"Luckily for me, that kind of massive fame doesn't last, it can't last. Even then, I was very aware that it was not a question of if it would end, but when."

A working actor

Collins described herself as more of a working actor. "I go on tour, do different things. It's not like I sit around thinking I'm a big star and wait for the next project. I've never been like that."

In fact, although her appearances in the United States have been rare in recent years (although this month she appeared in an episode of CBS's Rules of Engagement this past week), she has busied herself with work on several British television series, a German soap opera, and occasional film and stage work.
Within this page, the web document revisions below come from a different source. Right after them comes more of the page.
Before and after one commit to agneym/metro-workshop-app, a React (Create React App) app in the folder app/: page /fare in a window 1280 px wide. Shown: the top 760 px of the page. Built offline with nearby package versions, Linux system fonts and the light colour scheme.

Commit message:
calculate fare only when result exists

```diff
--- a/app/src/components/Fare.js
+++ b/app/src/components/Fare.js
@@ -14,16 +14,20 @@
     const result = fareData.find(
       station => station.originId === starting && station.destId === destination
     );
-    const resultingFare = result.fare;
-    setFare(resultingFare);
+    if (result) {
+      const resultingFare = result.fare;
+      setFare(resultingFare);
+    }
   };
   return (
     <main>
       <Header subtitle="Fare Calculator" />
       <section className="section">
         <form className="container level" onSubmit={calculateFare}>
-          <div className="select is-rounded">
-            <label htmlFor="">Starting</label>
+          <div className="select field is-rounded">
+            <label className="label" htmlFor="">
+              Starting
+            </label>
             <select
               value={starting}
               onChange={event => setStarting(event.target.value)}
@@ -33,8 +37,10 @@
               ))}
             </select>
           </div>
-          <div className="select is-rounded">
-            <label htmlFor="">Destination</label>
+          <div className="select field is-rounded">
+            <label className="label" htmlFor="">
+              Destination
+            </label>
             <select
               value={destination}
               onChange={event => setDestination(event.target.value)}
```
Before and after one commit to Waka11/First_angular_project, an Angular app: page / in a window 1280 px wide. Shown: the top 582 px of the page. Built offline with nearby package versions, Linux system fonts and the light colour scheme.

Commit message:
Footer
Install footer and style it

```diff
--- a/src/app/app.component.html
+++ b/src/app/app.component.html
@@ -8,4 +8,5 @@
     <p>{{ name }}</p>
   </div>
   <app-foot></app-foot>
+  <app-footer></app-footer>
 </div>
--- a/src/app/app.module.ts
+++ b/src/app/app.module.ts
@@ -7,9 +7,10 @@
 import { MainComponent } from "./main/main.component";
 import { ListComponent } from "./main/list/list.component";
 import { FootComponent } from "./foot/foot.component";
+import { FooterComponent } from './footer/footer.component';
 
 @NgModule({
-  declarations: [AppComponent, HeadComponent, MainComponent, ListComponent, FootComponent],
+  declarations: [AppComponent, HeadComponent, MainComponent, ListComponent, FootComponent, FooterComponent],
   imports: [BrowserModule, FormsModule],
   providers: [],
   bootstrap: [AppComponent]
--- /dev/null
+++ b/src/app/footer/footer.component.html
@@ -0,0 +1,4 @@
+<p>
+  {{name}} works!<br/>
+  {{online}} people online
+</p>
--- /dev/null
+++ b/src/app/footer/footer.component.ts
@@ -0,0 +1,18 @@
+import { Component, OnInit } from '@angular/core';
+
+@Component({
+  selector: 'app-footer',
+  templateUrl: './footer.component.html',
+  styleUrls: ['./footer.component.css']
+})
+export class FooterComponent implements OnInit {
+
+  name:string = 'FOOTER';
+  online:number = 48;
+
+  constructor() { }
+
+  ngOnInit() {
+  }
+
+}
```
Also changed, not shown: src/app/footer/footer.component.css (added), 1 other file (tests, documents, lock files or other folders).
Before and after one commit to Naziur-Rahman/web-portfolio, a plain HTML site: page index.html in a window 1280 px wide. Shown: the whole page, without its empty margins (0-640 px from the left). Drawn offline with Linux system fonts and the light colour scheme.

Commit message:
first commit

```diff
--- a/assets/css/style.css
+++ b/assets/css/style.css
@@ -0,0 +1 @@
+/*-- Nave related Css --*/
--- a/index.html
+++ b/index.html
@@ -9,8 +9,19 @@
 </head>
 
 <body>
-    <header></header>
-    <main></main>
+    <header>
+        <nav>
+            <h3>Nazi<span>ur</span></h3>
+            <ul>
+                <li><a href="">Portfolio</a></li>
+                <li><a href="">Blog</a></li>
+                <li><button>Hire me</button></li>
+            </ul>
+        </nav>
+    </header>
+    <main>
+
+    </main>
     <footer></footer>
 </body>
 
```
A few years back, she toured for thirty weeks in the U.S. with Linda Evans in Legends!, the James Kirkwood campfest that infamously toured in the 1980s with Mary Martin and Carol Channing.

Her turn in Dynasty cemented her status as a gay icon and her later appearances in gay-friendly sitcoms seemed to acknowledge that fan base.

"I've always liked the gay icons myself," she said. "Judy Garland, Joan Crawford, Ava Gardner, Lana Turner. I grew up watching these people. I admire Madonna as well."

At age 77, Collins' beauty still startles.

"I'm not under this relentless pressure to look young," Collins insisted. "I want to look good and healthy, but I won't be defined by my age." She laughed. "Everybody knows how old we are anyway, it's rather silly for us to fight to look 20 years younger. A hundred years ago, life expectancy was 50; now it's the mid-80s."

Asked about the possible longevity of today's stars, Collins said, "It's very difficult now because the business is now built for big movies like Shrek. Up through the mid-'50s, the studio system built up their stars. Today, even with a team of publicists, you go through the jungle on your own." After a pause, she added, "Today, the business seems to be more building up the male stars."

As for retirement, it is not in the cards. The icon dismissed such a thought. "I don't even know what that word means!"

Those in New York City can catch Joan Collins' One Night With Joan Collins at the ballroom at Feinstein's at the Regency from November 16 -27, 2010. Go to Feinstein's at the Regency for exact times and pricing.

Kevin Scott Hall is the author of Off the Charts! (2010, iUniverse) and the memoir, A Quarter Inch from My Heart (2014, Wisdom Moon).